── DATA PROVIDED

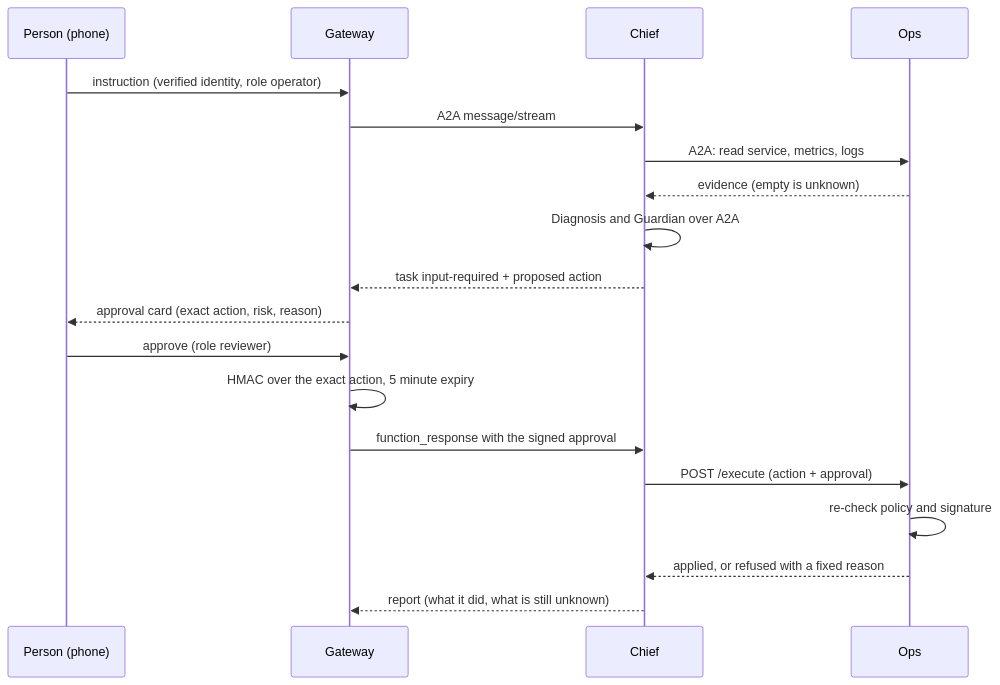
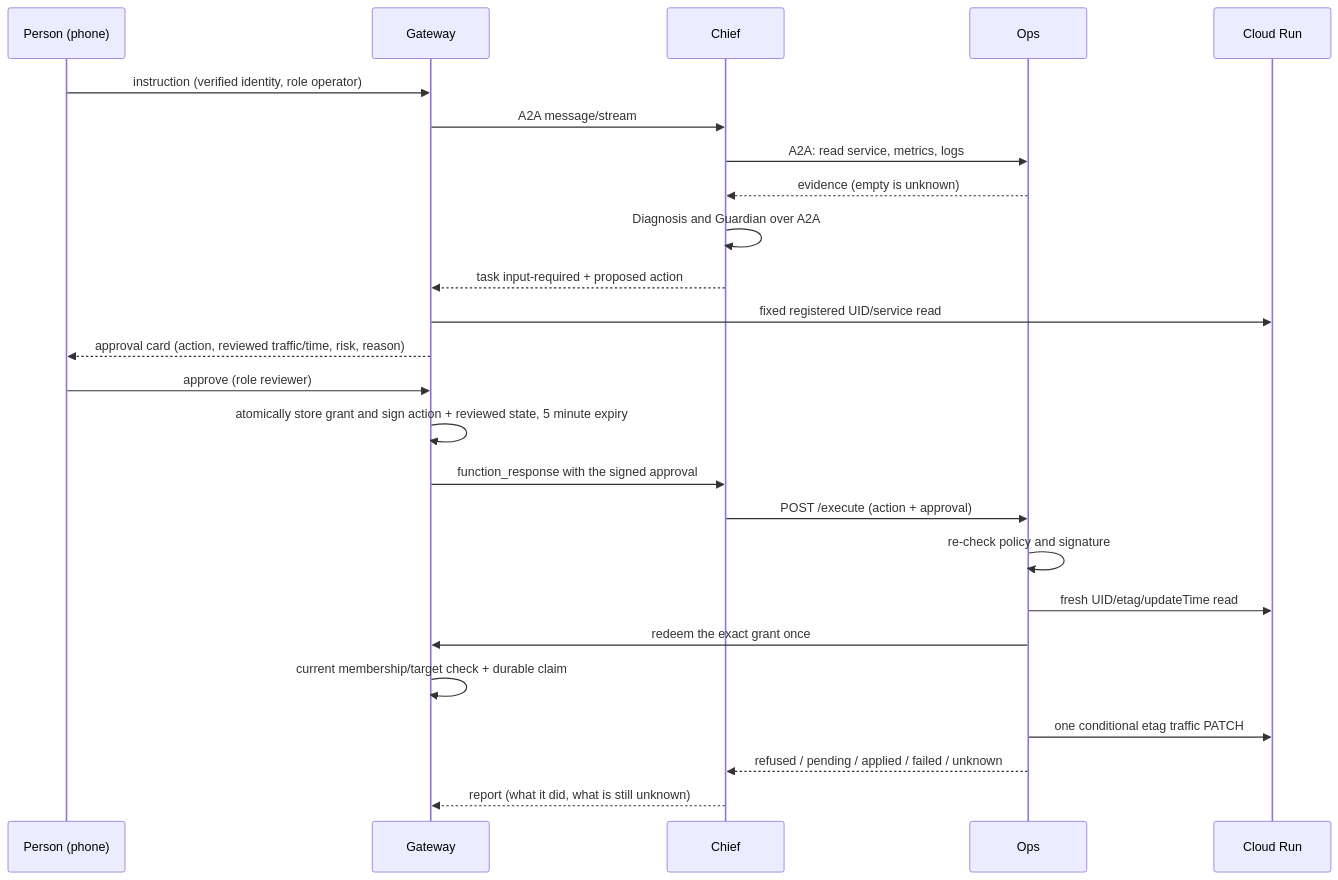
Before and after one commit to men16922/ai-builder-cup: the diagram in docs/ARCHITECTURE.md, drawn with Mermaid. The commit also changed other lines of this file and 202 other files, not shown here.

````diff
--- a/docs/ARCHITECTURE.md
+++ b/docs/ARCHITECTURE.md
@@ -23,21 +25,27 @@
 ```mermaid
 sequenceDiagram
     participant P as Person (phone)
     participant G as Gateway
     participant C as Chief
     participant O as Ops
+    participant R as Cloud Run
     P->>G: instruction (verified identity, role operator)
     G->>C: A2A message/stream
     C->>O: A2A: read service, metrics, logs
     O-->>C: evidence (empty is unknown)
     C->>C: Diagnosis and Guardian over A2A
     C-->>G: task input-required + proposed action
-    G-->>P: approval card (exact action, risk, reason)
+    G->>R: fixed registered UID/service read
+    G-->>P: approval card (action, reviewed traffic/time, risk, reason)
     P->>G: approve (role reviewer)
-    G->>G: HMAC over the exact action, 5 minute expiry
+    G->>G: atomically store grant and sign action + reviewed state, 5 minute expiry
     G->>C: function_response with the signed approval
     C->>O: POST /execute (action + approval)
     O->>O: re-check policy and signature
-    O-->>C: applied, or refused with a fixed reason
+    O->>R: fresh UID/etag/updateTime read
+    O->>G: redeem the exact grant once
+    G->>G: current membership/target check + durable claim
+    O->>R: one conditional etag traffic PATCH
+    O-->>C: refused / pending / applied / failed / unknown
     C-->>G: report (what it did, what is still unknown)
 ```
````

────

### YOUR GOAL:
Word for word, repeat the lines from the one holding "registered UID/service read" through the last line of the entries, both included.

### SOLUTION TO THIS PROBLEM:
+    G->>R: fixed registered UID/service read
+    G-->>P: approval card (action, reviewed traffic/time, risk, reason)
     P->>G: approve (role reviewer)
-    G->>G: HMAC over the exact action, 5 minute expiry
+    G->>G: atomically store grant and sign action + reviewed state, 5 minute expiry
     G->>C: function_response with the signed approval
     C->>O: POST /execute (action + approval)
     O->>O: re-check policy and signature
-    O-->>C: applied, or refused with a fixed reason
+    O->>R: fresh UID/etag/updateTime read
+    O->>G: redeem the exact grant once
+    G->>G: current membership/target check + durable claim
+    O->>R: one conditional etag traffic PATCH
+    O-->>C: refused / pending / applied / failed / unknown
     C-->>G: report (what it did, what is still unknown)
 ```
````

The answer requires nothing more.